Internet Explorer market-share reaches all time low as Chrome hits 10%

By Tom Warren, on 1st Feb 11 11:46 am with 10 Comments

Microsoft’s overall Internet Explorer market-share decreased again in January 2011.

Worldwide Market-share trackers Net Applications issued their monthly browser share report today which indicates that Internet Explorer market-share has dropped for the seventh month in a row. Microsoft’s Internet Explorer now controls 56% of the market compared to 62% a year ago and 70% in January 2009. Microsoft’s Internet Explorer market share bleed has continued for over six months as the company struggles to convince users to pick Internet Explorer for their browsing needs.

  • July 2010 – 60.74%
  • August 2010 – 60.48%
  • September 2010 – 59.62%
  • October 2010 – 59.18%
  • November 2010 – 58.44%
  • December 2010 – 57.08%
  • January 2011 – 56.00%

Microsoft chose to market the positives from Net Applications report on Tuesday. The software giant touted Internet Explorer 8′s rise in growth in January, a 1.18% growth increase from December 2010. “Over one and a half times of the growth of Chrome (0.72%)” said Internet Explorer’s product marketing chief Roger Capriotti. Microsoft failed to acknowledge the rise of Chrome however. In December Chrome accounted for 9.98% of browser market share. Chrome currently stands at 10.70%, a major increase from its 5.22% just a year ago.

Despite Microsoft’s Internet Explorer market-share drops, the software giant is hard at work on the next generation. Microsoft revealed on Tuesday that consumers have downloaded 23 million copies of Internet Explorer 9 beta since its release in September. Internet Explorer 9 beta now accounts for 0.5% of worldwide browser market-share. The software giant is expected to unveil the Release Candidate version of Internet Explorer 9 at an event in San Francisco on February 10. Microsoft sent out media invites last week inviting press and analysts to the unveiling of Internet Explorer 9 RC.

  • http://www.facebook.com/people/Jarrich-Van-de-Voorde/100000000872250 Jarrich Van de Voorde

    I really, really hope that the release of IE9 can put a stop at this.

    • Wade

      With Google marketshare and an “Install Chrome” link right by the search box on Google’s homepage, it seems unlikely.

    • GP007

      Most of the users are also older FF users who move to Chrome. I for one am loving IE9 and once it hits RC and then RTW there will be little need to change to something else for many users out there.

    • http://www.winrumors.com Tom W

      It has been going on for a long time. Increased competition from Mozilla and Google is the main cause but vulnerabilities and high profile security issues have also dented consumer confidence.

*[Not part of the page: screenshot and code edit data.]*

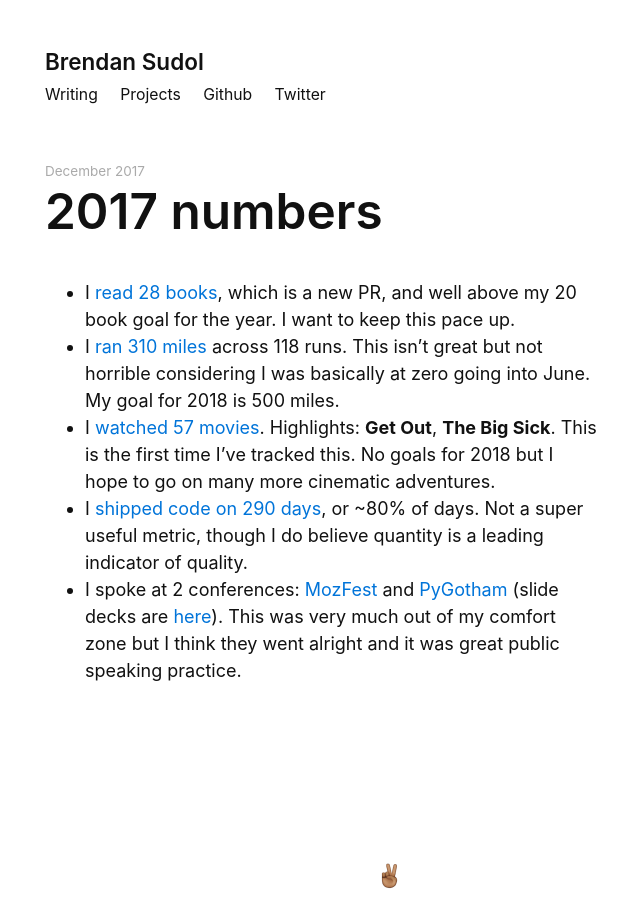
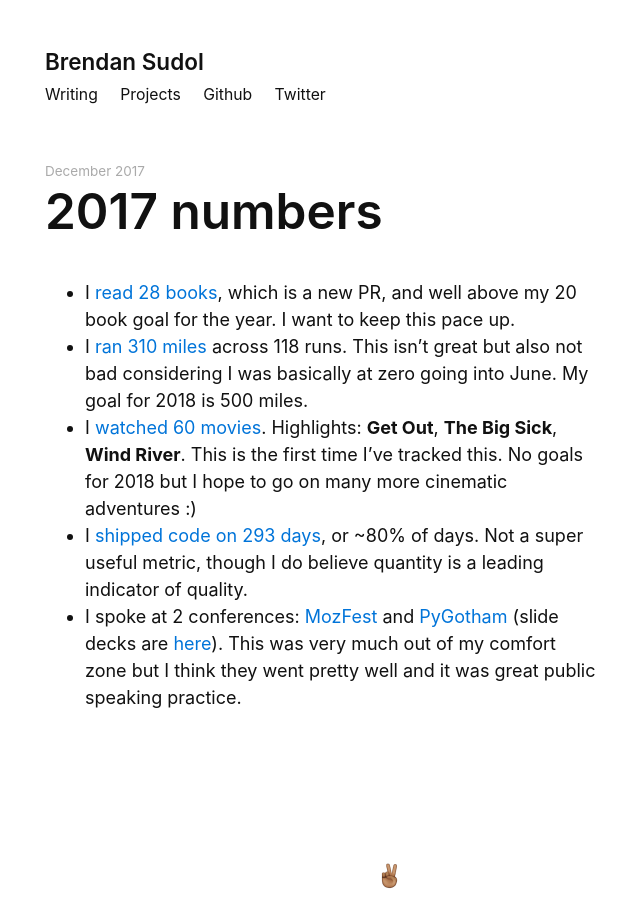
Before and after one commit to brendansudol/brendansudol.github.io, a Jekyll site: the page built from _posts/2017-12-28-2017-numbers.md, in a window 1280 px wide. Shown: the whole page, without its empty margins (250-890 px from the left). Built offline with Jekyll 4.4.1, drawn with Linux system fonts in a browser that asks for light colours.

Commit message:
latest post tweaks

```diff
--- a/_posts/2017-12-28-2017-numbers.md
+++ b/_posts/2017-12-28-2017-numbers.md
@@ -8,15 +8,16 @@ date:       2017-12-28
   which is a new PR, and well above my 20 book goal for the year. I want to keep
   this pace up.
 * I [ran 310 miles](https://www.strava.com/athletes/7175427) across 118 runs.
-  This isn't great but not horrible considering I was basically at zero going
+  This isn't great but also not bad considering I was basically at zero going
   into June. My goal for 2018 is 500 miles.
-* I [watched 57 movies](https://letterboxd.com/brendino/films/diary/).
-  Highlights: **Get Out**, **The Big Sick**. This is the first time I've tracked
-  this. No goals for 2018 but I hope to go on many more cinematic adventures.
-* I [shipped code on 290 days](https://github.com/brendansudol), or ~80% of
+* I [watched 60 movies](https://letterboxd.com/brendino/films/diary/).
+  Highlights: **Get Out**, **The Big Sick**, **Wind River**. This is the first
+  time I've tracked this. No goals for 2018 but I hope to go on many more
+  cinematic adventures :)
+* I [shipped code on 293 days](https://github.com/brendansudol), or ~80% of
   days. Not a super useful metric, though I do believe quantity is a leading
   indicator of quality.
 * I spoke at 2 conferences: [MozFest](https://mozillafestival.org/) and
   [PyGotham](https://2017.pygotham.org/) (slide decks are [here](/decks)). This
-  was very much out of my comfort zone but I think they went alright and it was
-  great public speaking practice.
+  was very much out of my comfort zone but I think they went pretty well and it
+  was great public speaking practice.
```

    • Dukenookem1

      The security issues are ancient. IE8 is more secure than both FF and Chrome today. The young iMedia bloggers still like to front that bs though.

  • Viruela22

    It must be fair! only older versions of explorer are those that are down only me preocuparia if in its 8 low version but to grow and that more grew up-tanbien would say that firefox under its quota again, at the end explorer 8 browser will be number one and would that say it is logical that chrome grows because programs like the CCLEANER brings you “gift” the installation of google’s browser
    usage in its latest IE version, IE 8, grew faster than the competition in January too. And as the most-frequently-used browser, IE 8 now commands 34.17 percent of the market, up from 33 percent the previous month and just 25 percent a year earlier.

    IE 8′s gains in January were the largest of all web browsers and over one and a half times as large as the gains made by Google’s Chrome, which pushed past 10 percent usage share for the first time. IE 8 is the most popular and fastest growing browser in the market, as it has been for several months in a row.

  • http://www.timacheson.com/ Tim Acheson

    IE still dominates by a big margin.

    After leveraging the full power of Google, with ads on billboards and newspapers, and prompts on YouTube and Google.com implying that the user needs Chrome to continue accessing the website, Chrome gets just 10%. This is another Google fail, and yet another web browser that overworked web devs now have to support. Chrome , especially with Google’s recent codec move, is also a major new obstacle impeding HTML5 adoption.

    Thanks a bunch, Google. You have to poke your fat corporate fingers into everybody else’s pies.

    If I got 1 out of 10th in a school test, I’d keep quiet about it.

  • http://www.timacheson.com/ Tim Acheson

    Let’s be clear about this.

    IE is not losing share, unless you count the oldest versions which Microsoft no longer supports:

    http://bit.ly/ezx4qD

  • Edward

    No AdBlocker => not using IE. As easy it is :-D